*** Opening Extracted entries ***
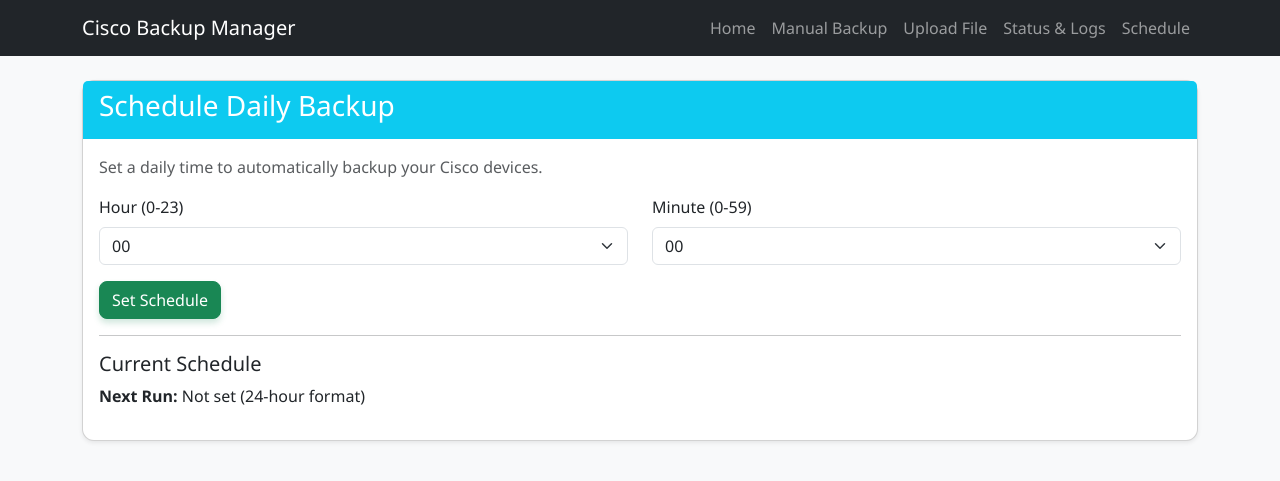
After one commit to SumonPaul18/cisco-backup-manager, a Flask app: page /schedule in a window 1280 px wide. The commit adds this page. Shown: the top 481 px of the page. Run offline with Flask 3, Linux system fonts and the light colour scheme; some libraries are stand-ins or nearby versions.

Commit message:
create new branch and add new scheduler feature

```diff
--- a/app.py
+++ b/app.py
@@ -11,12 +11,15 @@
 from wtforms.validators import DataRequired
 from netmiko import ConnectHandler
 from dotenv import load_dotenv
+from apscheduler.schedulers.background import BackgroundScheduler
+from apscheduler.triggers.cron import CronTrigger
+import atexit
 
 # Load environment variables
 load_dotenv()
 
 # Configuration
-SECRET_KEY = os.getenv("SECRET_KEY")
+SECRET_KEY = os.getenv("SECRET_KEY", "your_strong_secret_key_here")
 BACKUP_DIR = os.getenv("BACKUP_DIR", "backups")
 LOG_DIR = os.getenv("LOG_DIR", "logs")
 
@@ -41,7 +44,7 @@
     ip = StringField('IP Address', validators=[DataRequired()])
     username = StringField('Username', validators=[DataRequired()])
     password = PasswordField('Password', validators=[DataRequired()])
-    device_type = StringField('Device Type (e.g., cisco_ios)', default='cisco_ios')
+    device_type = StringField('Device Type', default='cisco_ios')
     submit = SubmitField('Backup Now')
 
 class UploadForm(FlaskForm):
@@ -51,7 +54,7 @@
     ])
     submit = SubmitField('Upload & Backup')
 
-# Helper: Validate and parse CSV
+# Helper: Parse CSV
 def parse_csv(file_path):
     devices = []
     try:
@@ -59,7 +62,7 @@
             reader = csv.DictReader(f)
             for row in reader:
                 if not row.get('ip') or not row.get('username') or not row.get('password'):
-                    return False, "CSV missing required fields (ip, username, password)"
+                    return False, "CSV missing required fields"
                 devices.append({
                     'ip': row['ip'],
                     'username': row['username'],
@@ -70,7 +73,7 @@
     except Exception as e:
         return False, str(e)
 
-# Helper: Validate and parse YAML
+# Helper: Parse YAML
 def parse_yaml(file_path):
     try:
         with open(file_path) as f:
@@ -110,9 +113,23 @@
         logging.error(error_msg)
         return False, error_msg
 
+# Scheduled Backup Function
+def scheduled_backup_job(devices):
+    for device in devices:
+        success, msg = backup_device(device)
+        if success:
+            logging.info(f"Scheduled Backup Success: {device['ip']} - {msg}")
+        else:
+            logging.error(f"Scheduled Backup Failed: {device['ip']} - {msg}")
+
+# Initialize Scheduler
+scheduler = BackgroundScheduler()
+scheduled_job = None  # Global variable to track the job
+
 @app.route('/')
 def index():
-    return render_template('index.html', year=datetime.now().year)
+    year = datetime.now().year
+    return render_template('index.html', year=year)
 
 @app.route('/manual', methods=['GET', 'POST'])
 def manual_backup():
@@ -152,7 +169,6 @@
             flash(f"❌ File validation failed: {data}", "danger")
             return redirect(url_for('upload_file'))
 
-        # Start backup for all devices
         results = []
         for device in data:
             success, msg = backup_device(device)
@@ -166,6 +182,65 @@
 
     return render_template('upload.html', form=form)
 
+@app.route('/schedule', methods=['GET', 'POST'])
+def schedule_backup():
+    global scheduled_job  # ✅ শুধুমাত্র একবার
+
+    if request.method == 'POST':
+        hour = request.form.get('hour')
+        minute = request.form.get('minute')
+
+        if not hour or not minute:
+            flash("❌ Please select both hour and minute.", "danger")
+            return redirect(url_for('schedule_backup'))
+
+        try:
+            hour = int(hour)
+            minute = int(minute)
+            if hour < 0 or hour > 23 or minute < 0 or minute > 59:
+                raise ValueError
+        except ValueError:
+            flash("❌ Invalid time selected.", "danger")
+            return redirect(url_for('schedule_backup'))
+
+        sample_devices = [
+            {'ip': '192.168.1.1', 'username': 'admin', 'password': 'secret', 'device_type': 'cisco_ios'},
+            {'ip': '192.168.1.2', 'username': 'admin', 'password': 'secret', 'device_type': 'cisco_ios'}
+        ]
+
+        # Remove old job
+        if scheduled_job:
+            scheduler.remove_job(scheduled_job.id)
+
+        # Add new job
+        job = scheduler.add_job(
+            func=scheduled_backup_job,
+            trigger=CronTrigger(hour=hour, minute=minute),
+            args=[sample_devices],
+            id='cisco_backup_job',
+            replace_existing=True,
+            name='Daily Cisco Backup'
+        )
+
+        scheduled_job = job  # ✅ শুধু অ্যাসাইন
+
+        flash(f"✅ Backup scheduled daily at {hour:02d}:{minute:02d}!", "success")
+        return redirect(url_for('schedule_backup'))
+
+    next_run = scheduled_job.next_run_time.strftime('%H:%M') if scheduled_job else "Not set"
+    return render_template('schedule.html', next_run=next_run)
+
+@app.route('/cancel_schedule')
+def cancel_schedule():
+    global scheduled_job
+    if scheduled_job:
+        scheduler.remove_job(scheduled_job.id)
+        scheduled_job = None
+        flash("⏸️ Backup schedule canceled.", "info")
+    else:
+        flash("❌ No active schedule to cancel.", "warning")
+    return redirect(url_for('schedule_backup'))
+
 @app.route('/status')
 def status():
     backups = os.listdir(BACKUP_DIR)
@@ -174,8 +249,15 @@
     log_path = os.path.join(LOG_DIR, 'backup.log')
     if os.path.exists(log_path):
         with open(log_path, 'r') as f:
-            log_content = f.readlines()[-50:]  # last 50 lines
+            log_content = f.readlines()[-50:]
     return render_template('status.html', backups=backups, logs=log_content)
+
+# Start scheduler when app starts
+if not scheduler.running:
+    scheduler.start()
+
+# Shut down the scheduler when exiting
+atexit.register(lambda: scheduler.shutdown())
 
 if __name__ == '__main__':
     app.run(debug=True, host="0.0.0.0", port=5000)
--- a/requirements.txt
+++ b/requirements.txt
@@ -4,4 +4,5 @@
 Flask-Bootstrap==3.3.7.1
 python-dotenv==1.0.1
 netmiko==4.4.0
+apscheduler==3.10.4
 pyyaml
--- a/templates/base.html
+++ b/templates/base.html
@@ -40,6 +40,7 @@
                 <a class="nav-link" href="/manual">Manual Backup</a>
                 <a class="nav-link" href="/upload">Upload File</a>
                 <a class="nav-link" href="/status">Status & Logs</a>
+                <a class="nav-link" href="/schedule">Schedule</a>
             </div>
         </div>
     </nav>
--- /dev/null
+++ b/templates/schedule.html
@@ -0,0 +1,42 @@
+<!-- templates/schedule.html -->
+{% extends "base.html" %}
+{% block content %}
+<div class="card shadow-sm">
+    <div class="card-header bg-info text-white">
+        <h3>Schedule Daily Backup</h3>
+    </div>
+    <div class="card-body">
+        <p class="text-muted">Set a daily time to automatically backup your Cisco devices.</p>
+
+        <form method="POST">
+            <div class="row mb-3">
+                <div class="col-md-6">
+                    <label for="hour" class="form-label">Hour (0-23)</label>
+                    <select class="form-select" id="hour" name="hour" required>
+                        {% for h in range(24) %}
+                        <option value="{{ h }}">{{ "%02d"|format(h) }}</option>
+                        {% endfor %}
+                    </select>
+                </div>
+                <div class="col-md-6">
+                    <label for="minute" class="form-label">Minute (0-59)</label>
+                    <select class="form-select" id="minute" name="minute" required>
+                        {% for m in range(0, 60, 5) %}
+                        <option value="{{ m }}">{{ "%02d"|format(m) }}</option>
+                        {% endfor %}
+                    </select>
+                </div>
+            </div>
+            <button type="submit" class="btn btn-success">Set Schedule</button>
+        </form>
+
+        <hr>
+
+        <h5>Current Schedule</h5>
+        <p><strong>Next Run:</strong> {{ next_run }} (24-hour format)</p>
+        {% if scheduled_job %}
+        <a href="/cancel_schedule" class="btn btn-warning btn-sm">Cancel Schedule</a>
+        {% endif %}
+    </div>
+</div>
+{% endblock %}
```
Also changed, not shown: app-v0.py (added, +181 -0 lines), 1 other file.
*** Closing Extracted entries ***
Work task:
Find the string "flash" in the records, then copy each line where it occurs.

Reply to the task:
             flash(f"❌ File validation failed: {data}", "danger")
+            flash("❌ Please select both hour and minute.", "danger")
+            flash("❌ Invalid time selected.", "danger")
+        flash(f"✅ Backup scheduled daily at {hour:02d}:{minute:02d}!", "success")
+        flash("⏸️ Backup schedule canceled.", "info")
+        flash("❌ No active schedule to cancel.", "warning")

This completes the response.